What you should do: From the first line below to the last, reproduce the material exactly and leave out the images.

Supplied records:
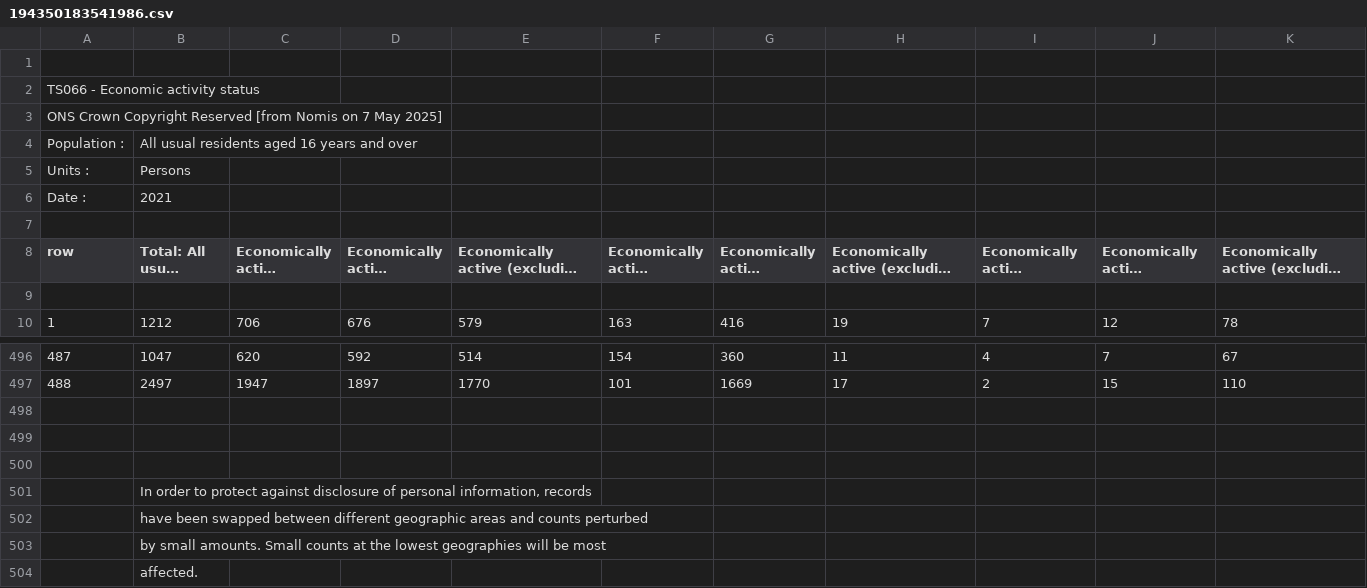
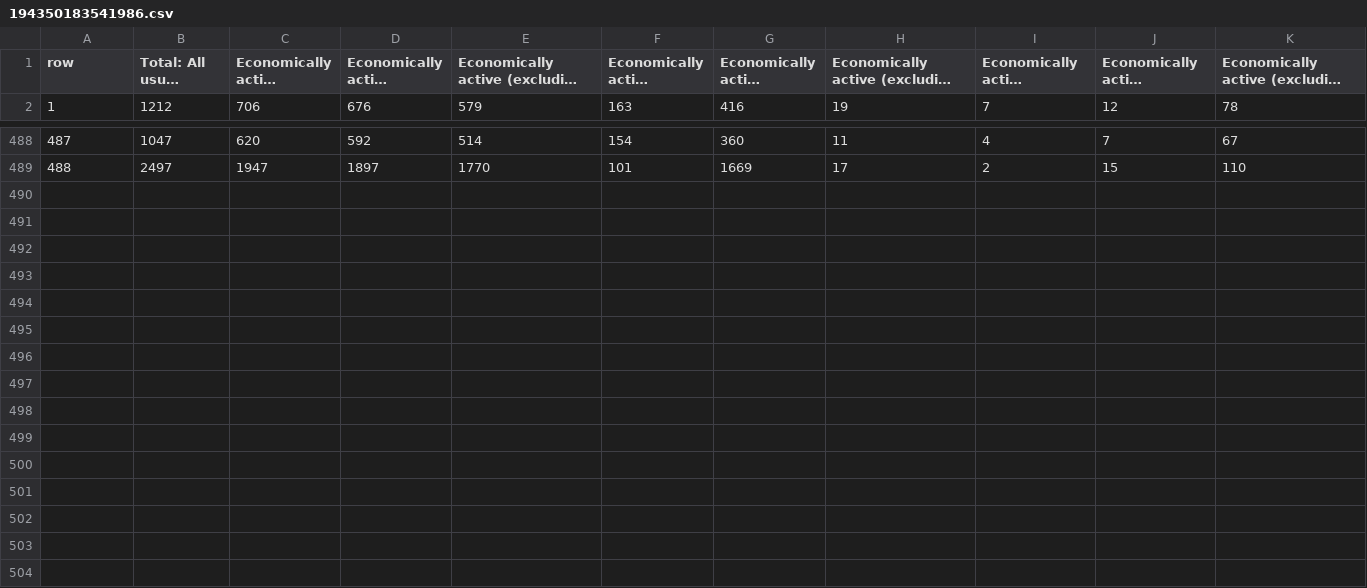
Before and after one commit to hxy1337/assignment2, a CSV file: 194350183541986.csv, drawn as a sheet; only a part is shown, gaps mark what is left out; long unchanged cells end in …; rows hold the shown columns only; the diff names each change by its address in the sheet, - before the commit and + after, or states it on an @@ line.

Commit message:
Update 194350183541986.csv

```diff
--- a/194350183541986.csv
+++ b/194350183541986.csv
-row 1: (empty)
-row 2: TS066 - Economic activity status
-row 3: ONS Crown Copyright Reserved [from Nomis on 7 May 2025]
-row 4: Population : | All usual residents aged 16 years and over
-row 5: Units : | Persons
-row 6: Date : | 2021
-row 7: (empty)
-row 9: (empty)
-row 498: (empty)
-row 499: (empty)
-row 500: (empty)
-row 501:  | In order to protect against disclosure of personal information, records
-row 502:  | have been swapped between different geographic areas and counts perturbed
-row 503:  | by small amounts. Small counts at the lowest geographies will be most
-row 504:  | affected.
```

Solution to this exercise:
Before and after one commit to hxy1337/assignment2, a CSV file: 194350183541986.csv, drawn as a sheet; only a part is shown, gaps mark what is left out; long unchanged cells end in …; rows hold the shown columns only; the diff names each change by its address in the sheet, - before the commit and + after, or states it on an @@ line.

Commit message:
Update 194350183541986.csv

```diff
--- a/194350183541986.csv
+++ b/194350183541986.csv
-row 1: (empty)
-row 2: TS066 - Economic activity status
-row 3: ONS Crown Copyright Reserved [from Nomis on 7 May 2025]
-row 4: Population : | All usual residents aged 16 years and over
-row 5: Units : | Persons
-row 6: Date : | 2021
-row 7: (empty)
-row 9: (empty)
-row 498: (empty)
-row 499: (empty)
-row 500: (empty)
-row 501:  | In order to protect against disclosure of personal information, records
-row 502:  | have been swapped between different geographic areas and counts perturbed
-row 503:  | by small amounts. Small counts at the lowest geographies will be most
-row 504:  | affected.
```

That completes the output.